Graeme was at the school under three principals Thompson, Collins and Barberis but he is most well known for his remarkable work as vice principal to Barberis. The two of them combined to make a brilliant and effective combination. He was promoted to Vice-Principal in 1976. In his work as vice-principal he became a legendary figure. His voice and presence immediately had the attention of the students, who respected him greatly. He rejoiced in the nick name of “Snapper”, for reasons unknown. Legend amongst the boys had him as a former boxer! He never had disciplinary problems.

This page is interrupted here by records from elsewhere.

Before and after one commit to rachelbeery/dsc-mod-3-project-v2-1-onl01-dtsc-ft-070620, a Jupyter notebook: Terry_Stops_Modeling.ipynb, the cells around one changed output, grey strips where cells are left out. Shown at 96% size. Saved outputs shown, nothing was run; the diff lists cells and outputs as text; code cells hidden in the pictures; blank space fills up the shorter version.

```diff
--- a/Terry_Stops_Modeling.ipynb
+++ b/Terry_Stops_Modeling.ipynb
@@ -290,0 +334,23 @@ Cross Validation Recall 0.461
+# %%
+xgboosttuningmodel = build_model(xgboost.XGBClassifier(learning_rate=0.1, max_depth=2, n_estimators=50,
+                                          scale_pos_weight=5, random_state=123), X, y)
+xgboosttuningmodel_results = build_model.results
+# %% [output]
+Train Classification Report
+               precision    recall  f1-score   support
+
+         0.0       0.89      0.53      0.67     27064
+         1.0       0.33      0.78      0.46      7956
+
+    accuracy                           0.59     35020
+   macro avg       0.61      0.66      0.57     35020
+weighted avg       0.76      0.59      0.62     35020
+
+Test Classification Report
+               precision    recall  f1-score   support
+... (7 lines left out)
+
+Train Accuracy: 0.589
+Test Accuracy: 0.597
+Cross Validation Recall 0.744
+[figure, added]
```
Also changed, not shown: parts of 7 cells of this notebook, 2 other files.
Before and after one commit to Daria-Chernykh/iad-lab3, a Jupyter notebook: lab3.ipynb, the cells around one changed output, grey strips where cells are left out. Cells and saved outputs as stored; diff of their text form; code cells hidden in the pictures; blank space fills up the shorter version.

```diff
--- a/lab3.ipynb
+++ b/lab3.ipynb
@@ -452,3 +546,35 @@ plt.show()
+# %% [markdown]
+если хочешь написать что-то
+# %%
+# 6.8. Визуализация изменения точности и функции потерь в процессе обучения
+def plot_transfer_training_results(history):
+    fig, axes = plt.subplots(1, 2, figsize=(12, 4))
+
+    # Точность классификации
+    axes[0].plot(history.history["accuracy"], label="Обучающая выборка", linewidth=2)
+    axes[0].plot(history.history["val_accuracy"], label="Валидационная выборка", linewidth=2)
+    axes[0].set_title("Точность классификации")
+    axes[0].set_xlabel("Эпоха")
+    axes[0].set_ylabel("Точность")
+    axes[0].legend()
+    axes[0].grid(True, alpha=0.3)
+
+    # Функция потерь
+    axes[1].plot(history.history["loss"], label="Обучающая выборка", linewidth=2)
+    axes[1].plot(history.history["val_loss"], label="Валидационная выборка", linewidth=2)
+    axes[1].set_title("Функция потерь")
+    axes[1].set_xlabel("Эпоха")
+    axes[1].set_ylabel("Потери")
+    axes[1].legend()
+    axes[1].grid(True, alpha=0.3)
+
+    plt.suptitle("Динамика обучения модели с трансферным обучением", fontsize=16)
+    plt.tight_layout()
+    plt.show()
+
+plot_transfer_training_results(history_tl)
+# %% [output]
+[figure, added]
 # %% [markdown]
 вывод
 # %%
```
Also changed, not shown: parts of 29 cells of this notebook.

Among his stories, was of a phone call reporting that a boy was ill and would be absent that day from school, asked who was speaking the reply was “Its my father speaking”.
When Graeme Duke retired in 1986, Principal Lou Barberis said the debt to him was immense: he had administered a large and complex institution with apparent ease and his influence on staff and students was enormous. He was not only wise but his ’presence instilled respect’. Barberis went on to say ‘he brings to an exacting role a superb intellect, wisdom and long familiarity with and an inspired awareness of the unique character of MHS’ and he showed ‘unremitting dedication’.
He provided for staff and students important structures within which they could function and show creativity and achieve excellence.
Sadly soon after he retired in 1987 his wife Sheila, died. This was a grievous blow. He was a man of faith and he then undertook study for a Doctorate. He was successful and became a Doctorate of Divinity, his thesis topic was Biblical criticism and the Protestant Churches in Victoria 1850-1900.
Graeme retained a keen interest in the school was a regular at school and old boy events and was a key figure in the writing of the history of the school as well as the centenary celebrations.”
A real scholar in retirement he undertook much scholarly work.
Not only was Graeme Duke one of the great figures in the history of MHS but one of the most loved.
He truly Honoured the Work
Dr Alan Gregory AM , School Historian